- What you need to do -
Each line of the entries that mentions the string "productprice" needs to be reported.

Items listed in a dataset

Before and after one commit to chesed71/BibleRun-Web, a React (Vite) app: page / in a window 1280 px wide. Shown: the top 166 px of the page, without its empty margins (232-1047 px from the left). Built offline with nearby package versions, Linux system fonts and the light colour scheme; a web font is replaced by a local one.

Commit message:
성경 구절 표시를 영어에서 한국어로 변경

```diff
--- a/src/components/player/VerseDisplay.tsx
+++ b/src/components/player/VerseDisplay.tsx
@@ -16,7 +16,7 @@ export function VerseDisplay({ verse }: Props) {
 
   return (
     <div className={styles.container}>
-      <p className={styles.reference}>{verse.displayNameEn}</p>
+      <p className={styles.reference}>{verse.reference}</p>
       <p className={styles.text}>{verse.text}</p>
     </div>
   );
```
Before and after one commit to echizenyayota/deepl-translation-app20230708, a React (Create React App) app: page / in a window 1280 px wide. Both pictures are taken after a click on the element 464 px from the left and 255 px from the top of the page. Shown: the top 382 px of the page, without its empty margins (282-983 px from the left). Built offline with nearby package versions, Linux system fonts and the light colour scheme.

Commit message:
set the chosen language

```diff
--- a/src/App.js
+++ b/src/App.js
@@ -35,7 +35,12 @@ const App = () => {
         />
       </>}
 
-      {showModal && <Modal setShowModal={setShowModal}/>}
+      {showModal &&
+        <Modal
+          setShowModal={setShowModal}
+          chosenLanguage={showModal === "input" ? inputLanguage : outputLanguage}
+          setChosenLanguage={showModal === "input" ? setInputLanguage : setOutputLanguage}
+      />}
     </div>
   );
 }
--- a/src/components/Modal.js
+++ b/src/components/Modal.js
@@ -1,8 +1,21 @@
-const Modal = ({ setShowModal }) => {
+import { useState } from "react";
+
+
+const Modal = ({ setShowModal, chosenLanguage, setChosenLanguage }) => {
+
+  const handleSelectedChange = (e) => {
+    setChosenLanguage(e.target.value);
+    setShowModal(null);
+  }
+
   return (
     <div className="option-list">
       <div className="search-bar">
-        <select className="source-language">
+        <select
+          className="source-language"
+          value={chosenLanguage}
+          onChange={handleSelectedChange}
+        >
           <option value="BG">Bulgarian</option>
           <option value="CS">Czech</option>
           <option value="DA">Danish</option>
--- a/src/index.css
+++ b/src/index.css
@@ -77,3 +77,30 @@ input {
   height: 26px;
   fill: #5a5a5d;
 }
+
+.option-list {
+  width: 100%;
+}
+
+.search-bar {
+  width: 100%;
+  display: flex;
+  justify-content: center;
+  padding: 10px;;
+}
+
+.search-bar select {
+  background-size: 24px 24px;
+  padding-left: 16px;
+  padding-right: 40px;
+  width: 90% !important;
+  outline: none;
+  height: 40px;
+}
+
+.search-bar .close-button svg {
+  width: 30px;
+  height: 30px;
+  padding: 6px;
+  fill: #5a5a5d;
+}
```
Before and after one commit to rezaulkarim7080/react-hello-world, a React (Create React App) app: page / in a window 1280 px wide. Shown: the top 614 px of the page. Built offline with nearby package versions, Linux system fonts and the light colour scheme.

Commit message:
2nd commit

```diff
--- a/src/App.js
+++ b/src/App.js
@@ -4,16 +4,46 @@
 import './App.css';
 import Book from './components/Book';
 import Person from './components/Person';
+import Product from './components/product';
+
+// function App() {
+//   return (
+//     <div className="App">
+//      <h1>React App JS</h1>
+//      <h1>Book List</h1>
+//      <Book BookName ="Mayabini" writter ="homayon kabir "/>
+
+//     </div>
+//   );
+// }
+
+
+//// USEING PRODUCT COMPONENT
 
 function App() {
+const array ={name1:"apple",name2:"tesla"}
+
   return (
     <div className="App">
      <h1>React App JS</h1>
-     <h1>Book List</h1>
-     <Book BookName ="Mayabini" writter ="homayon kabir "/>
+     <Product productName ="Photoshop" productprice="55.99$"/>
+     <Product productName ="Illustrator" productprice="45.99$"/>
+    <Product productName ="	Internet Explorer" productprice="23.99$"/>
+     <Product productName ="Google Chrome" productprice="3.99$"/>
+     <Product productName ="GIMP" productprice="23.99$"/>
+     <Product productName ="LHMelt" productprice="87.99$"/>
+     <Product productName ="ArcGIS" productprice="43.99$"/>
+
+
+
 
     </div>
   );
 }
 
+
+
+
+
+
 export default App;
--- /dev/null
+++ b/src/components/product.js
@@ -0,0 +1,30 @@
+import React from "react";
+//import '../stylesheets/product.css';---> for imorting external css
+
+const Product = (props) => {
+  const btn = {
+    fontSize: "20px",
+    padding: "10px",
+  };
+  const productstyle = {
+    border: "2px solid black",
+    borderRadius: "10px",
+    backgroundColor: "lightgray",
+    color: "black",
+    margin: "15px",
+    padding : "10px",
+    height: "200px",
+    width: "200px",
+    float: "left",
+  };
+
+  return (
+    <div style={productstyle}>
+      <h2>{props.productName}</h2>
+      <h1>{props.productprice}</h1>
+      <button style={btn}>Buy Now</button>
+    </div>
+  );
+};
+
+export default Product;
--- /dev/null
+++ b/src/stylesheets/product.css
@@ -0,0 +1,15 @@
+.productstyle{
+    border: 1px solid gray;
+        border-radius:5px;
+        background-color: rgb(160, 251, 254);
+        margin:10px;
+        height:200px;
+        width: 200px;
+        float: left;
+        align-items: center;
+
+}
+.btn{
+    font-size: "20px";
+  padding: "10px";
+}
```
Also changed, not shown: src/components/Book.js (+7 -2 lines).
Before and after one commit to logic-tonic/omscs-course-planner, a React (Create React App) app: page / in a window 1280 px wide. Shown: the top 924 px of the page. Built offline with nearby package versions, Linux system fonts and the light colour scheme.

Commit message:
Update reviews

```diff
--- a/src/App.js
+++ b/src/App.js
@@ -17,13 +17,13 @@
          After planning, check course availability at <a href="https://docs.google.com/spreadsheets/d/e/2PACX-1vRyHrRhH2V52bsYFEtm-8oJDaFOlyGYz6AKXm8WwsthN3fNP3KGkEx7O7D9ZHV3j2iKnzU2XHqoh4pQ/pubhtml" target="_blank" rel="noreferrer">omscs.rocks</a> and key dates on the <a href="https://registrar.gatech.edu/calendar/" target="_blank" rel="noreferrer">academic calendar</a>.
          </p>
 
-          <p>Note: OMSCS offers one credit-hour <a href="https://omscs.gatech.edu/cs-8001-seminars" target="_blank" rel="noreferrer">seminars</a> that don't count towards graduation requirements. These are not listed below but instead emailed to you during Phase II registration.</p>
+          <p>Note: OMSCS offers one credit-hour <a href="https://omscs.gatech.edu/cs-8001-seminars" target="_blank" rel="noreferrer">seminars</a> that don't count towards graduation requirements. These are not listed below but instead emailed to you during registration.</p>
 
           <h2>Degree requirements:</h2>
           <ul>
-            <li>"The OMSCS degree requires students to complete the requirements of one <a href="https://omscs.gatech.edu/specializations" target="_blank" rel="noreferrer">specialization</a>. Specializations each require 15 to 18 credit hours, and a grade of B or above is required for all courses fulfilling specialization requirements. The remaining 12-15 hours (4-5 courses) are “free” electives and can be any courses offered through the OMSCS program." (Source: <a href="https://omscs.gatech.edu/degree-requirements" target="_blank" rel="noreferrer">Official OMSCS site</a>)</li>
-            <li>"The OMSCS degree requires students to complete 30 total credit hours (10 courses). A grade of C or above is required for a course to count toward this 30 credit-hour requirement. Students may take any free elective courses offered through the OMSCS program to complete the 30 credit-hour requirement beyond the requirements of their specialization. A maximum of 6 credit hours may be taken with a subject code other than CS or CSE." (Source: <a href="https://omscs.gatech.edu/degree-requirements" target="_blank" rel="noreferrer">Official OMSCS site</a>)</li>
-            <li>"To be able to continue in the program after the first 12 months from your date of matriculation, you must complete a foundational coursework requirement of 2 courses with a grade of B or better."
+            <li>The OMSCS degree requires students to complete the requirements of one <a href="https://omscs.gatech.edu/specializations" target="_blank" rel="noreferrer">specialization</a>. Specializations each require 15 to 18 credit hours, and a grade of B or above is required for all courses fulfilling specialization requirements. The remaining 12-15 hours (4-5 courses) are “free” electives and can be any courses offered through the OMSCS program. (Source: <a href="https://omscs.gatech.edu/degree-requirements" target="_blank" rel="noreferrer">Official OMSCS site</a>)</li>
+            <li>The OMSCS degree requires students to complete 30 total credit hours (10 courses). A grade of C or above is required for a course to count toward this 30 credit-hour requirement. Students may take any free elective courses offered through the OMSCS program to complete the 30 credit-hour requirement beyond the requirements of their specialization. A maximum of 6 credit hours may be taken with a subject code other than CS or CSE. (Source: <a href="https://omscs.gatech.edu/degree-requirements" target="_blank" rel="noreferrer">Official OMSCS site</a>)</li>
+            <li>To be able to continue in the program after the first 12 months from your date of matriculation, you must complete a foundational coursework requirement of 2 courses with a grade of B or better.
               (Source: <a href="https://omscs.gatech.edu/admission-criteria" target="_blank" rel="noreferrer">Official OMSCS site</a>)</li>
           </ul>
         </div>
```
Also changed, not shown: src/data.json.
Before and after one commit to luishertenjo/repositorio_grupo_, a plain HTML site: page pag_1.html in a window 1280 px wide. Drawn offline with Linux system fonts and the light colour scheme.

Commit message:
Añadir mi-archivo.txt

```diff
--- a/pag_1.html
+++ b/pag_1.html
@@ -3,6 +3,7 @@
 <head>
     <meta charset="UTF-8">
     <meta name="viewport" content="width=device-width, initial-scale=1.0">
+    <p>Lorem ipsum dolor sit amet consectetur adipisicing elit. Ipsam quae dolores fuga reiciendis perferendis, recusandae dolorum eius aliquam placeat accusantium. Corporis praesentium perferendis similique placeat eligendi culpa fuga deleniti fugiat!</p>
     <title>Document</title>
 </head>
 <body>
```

- Answer box -
+     <Product productName ="Photoshop" productprice="55.99$"/>
+     <Product productName ="Illustrator" productprice="45.99$"/>
+    <Product productName ="	Internet Explorer" productprice="23.99$"/>
+     <Product productName ="Google Chrome" productprice="3.99$"/>
+     <Product productName ="GIMP" productprice="23.99$"/>
+     <Product productName ="LHMelt" productprice="87.99$"/>
+     <Product productName ="ArcGIS" productprice="43.99$"/>
+      <h1>{props.productprice}</h1>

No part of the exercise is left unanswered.